ChoriocarcinomaChorioblastoma; Trophoblastic tumor; Chorioepithelioma; Gestational trophoblastic neoplasia; Cancer - choriocarcinoma
Choriocarcinoma is a fast-growing cancer that occurs in a woman's uterus (womb). The abnormal cells start in the tissue that would normally become the placenta. The placenta is the organ that develops during pregnancy to feed the fetus.
Choriocarcinoma is a type of gestational trophoblastic disease.
Choriocarcinoma is a rare cancer that occurs as an abnormal pregnancy. A baby may or may not develop in this type of pregnancy.
The cancer may also occur shortly after a normal pregnancy. But it most often occurs with a complete hydatidiform mole. This is a growth that forms inside the womb at the beginning of a pregnancy. The abnormal tissue from the mole can continue to grow even after attempted removal, and can become cancerous. About one half of all women with a choriocarcinoma had a hydatidiform mole, or molar pregnancy.
Choriocarcinomas may also occur after an early pregnancy that does not continue (miscarriage). They may also occur after an ectopic pregnancy or genital tumor.
A possible symptom is abnormal or irregular vaginal bleeding in a woman who recently had a hydatidiform mole or pregnancy.
Other symptoms may include:
- Irregular vaginal bleeding
- Pain, which may be associated with the bleeding, or due to enlargement of the ovaries that often occurs with a choriocarcinoma
Exams and Tests
A pregnancy test will be positive, even if you are not pregnant. The pregnancy hormone (HCG or human chorionic gonadotropin) level will be high.
A pelvic exam may find an enlarged uterus and ovaries.
Blood tests that may be done include:
Imaging tests that may be done include:
- CT scan
- Pelvic ultrasound
- Chest x-ray
You should be carefully monitored after a hydatidiform mole or at the end of a pregnancy. Early diagnosis of choriocarcinoma can improve the outcome.
After you are diagnosed, a careful history and exam will be done to make sure the cancer has not spread to other organs. Chemotherapy is the main type of treatment. It is usually effective.
Hysterectomy to remove the womb and radiation treatment are rarely needed.
You can ease the stress of illness by joining a cancer support group. Sharing with others who have common experiences and problems can help you not feel alone.
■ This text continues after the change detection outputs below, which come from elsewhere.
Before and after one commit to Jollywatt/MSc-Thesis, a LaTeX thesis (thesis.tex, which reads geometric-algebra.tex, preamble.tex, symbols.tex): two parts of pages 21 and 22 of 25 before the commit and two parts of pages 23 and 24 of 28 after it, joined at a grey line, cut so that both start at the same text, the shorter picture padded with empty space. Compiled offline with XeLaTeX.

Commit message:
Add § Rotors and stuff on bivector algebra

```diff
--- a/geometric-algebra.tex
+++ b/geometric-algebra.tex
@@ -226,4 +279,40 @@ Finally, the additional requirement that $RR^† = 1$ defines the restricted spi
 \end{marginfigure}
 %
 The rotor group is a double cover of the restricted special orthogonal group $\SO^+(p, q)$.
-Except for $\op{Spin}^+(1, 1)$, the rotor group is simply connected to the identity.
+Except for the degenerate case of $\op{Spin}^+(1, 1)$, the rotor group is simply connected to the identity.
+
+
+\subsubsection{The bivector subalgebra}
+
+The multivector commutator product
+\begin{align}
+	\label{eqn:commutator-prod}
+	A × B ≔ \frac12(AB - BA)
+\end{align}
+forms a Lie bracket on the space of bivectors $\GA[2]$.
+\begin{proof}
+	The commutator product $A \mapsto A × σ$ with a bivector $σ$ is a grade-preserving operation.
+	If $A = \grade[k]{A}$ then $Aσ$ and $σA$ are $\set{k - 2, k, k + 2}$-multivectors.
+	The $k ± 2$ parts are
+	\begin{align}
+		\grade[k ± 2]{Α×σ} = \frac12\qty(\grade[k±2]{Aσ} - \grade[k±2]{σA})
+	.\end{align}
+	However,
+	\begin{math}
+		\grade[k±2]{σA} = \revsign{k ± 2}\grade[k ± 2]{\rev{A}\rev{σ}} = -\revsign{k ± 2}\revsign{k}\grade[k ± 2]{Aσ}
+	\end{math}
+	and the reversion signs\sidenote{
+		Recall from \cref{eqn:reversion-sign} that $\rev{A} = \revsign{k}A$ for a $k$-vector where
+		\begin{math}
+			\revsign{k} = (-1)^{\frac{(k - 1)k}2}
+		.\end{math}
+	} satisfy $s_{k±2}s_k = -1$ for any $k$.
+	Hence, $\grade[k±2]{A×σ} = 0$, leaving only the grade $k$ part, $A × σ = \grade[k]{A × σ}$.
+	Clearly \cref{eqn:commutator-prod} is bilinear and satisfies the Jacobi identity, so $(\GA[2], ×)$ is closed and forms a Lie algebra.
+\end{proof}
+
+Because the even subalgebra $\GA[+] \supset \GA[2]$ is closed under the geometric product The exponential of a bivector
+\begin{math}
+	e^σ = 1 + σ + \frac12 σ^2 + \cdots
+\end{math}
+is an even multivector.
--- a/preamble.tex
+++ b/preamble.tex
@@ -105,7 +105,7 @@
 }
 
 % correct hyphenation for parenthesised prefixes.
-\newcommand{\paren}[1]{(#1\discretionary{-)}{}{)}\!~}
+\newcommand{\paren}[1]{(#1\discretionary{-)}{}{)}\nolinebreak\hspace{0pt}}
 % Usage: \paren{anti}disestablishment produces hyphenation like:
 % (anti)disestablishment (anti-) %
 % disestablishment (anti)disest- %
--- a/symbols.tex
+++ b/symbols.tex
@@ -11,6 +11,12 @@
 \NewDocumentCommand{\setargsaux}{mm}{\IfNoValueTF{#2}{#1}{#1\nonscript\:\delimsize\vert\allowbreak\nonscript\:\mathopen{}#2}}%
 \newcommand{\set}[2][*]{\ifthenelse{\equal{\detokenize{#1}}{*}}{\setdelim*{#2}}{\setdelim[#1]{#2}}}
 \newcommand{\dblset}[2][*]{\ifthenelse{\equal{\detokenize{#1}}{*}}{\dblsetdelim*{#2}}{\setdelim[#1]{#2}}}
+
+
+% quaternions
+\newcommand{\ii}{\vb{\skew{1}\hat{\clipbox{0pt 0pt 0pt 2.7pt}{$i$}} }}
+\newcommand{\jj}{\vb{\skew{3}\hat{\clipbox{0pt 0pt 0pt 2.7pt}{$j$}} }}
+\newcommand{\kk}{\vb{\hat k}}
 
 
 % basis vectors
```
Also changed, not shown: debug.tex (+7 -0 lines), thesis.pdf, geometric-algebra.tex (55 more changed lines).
Most women whose cancer has not spread can be cured and will still be able to have children. A choriocarcinoma may come back within a few months to 3 years after treatment.
The condition is harder to cure if the cancer has spread and one or more of the following happens:
- Disease spreads to the liver or brain
- Pregnancy hormone (HCG) level is higher than 40,000 mIU/mL when treatment begins
- Cancer returns after having chemotherapy
- Symptoms or pregnancy occurred for more than 4 months before treatment began
- Choriocarcinoma occurred after a pregnancy that resulted in the birth of a child
Many women (about 70%) who have a poor outlook at first go into remission (a disease-free state).
When to Contact a Medical Professional
Call for an appointment with your health care provider if you develop symptoms within 1 year after a hydatidiform mole or pregnancy.
National Cancer Institute website. Gestational trophoblastic disease treatment (PDQ) - health professional version. www.cancer.gov/cancertopics/pdq/treatment/gestationaltrophoblastic/HealthProfessional. Updated February 25, 2022. Accessed August 4, 2022.
Salani R, Bixel K, Copeland LJ. Malignant diseases and pregnancy. In: Landon MB, Galan HL, Jauniaux ERM, et al, eds. Gabbe's Obstetrics: Normal and Problem Pregnancies. 7th ed. Philadelphia, PA: Elsevier; 2021:chap 55.
Review Date: 4/19/2022
Reviewed By: John D. Jacobson, MD, Department of Obstetrics and Gynecology, Loma Linda University School of Medicine, Loma Linda, CA. Also reviewed by David C. Dugdale, MD, Medical Director, Brenda Conaway, Editorial Director, and the A.D.A.M. Editorial team.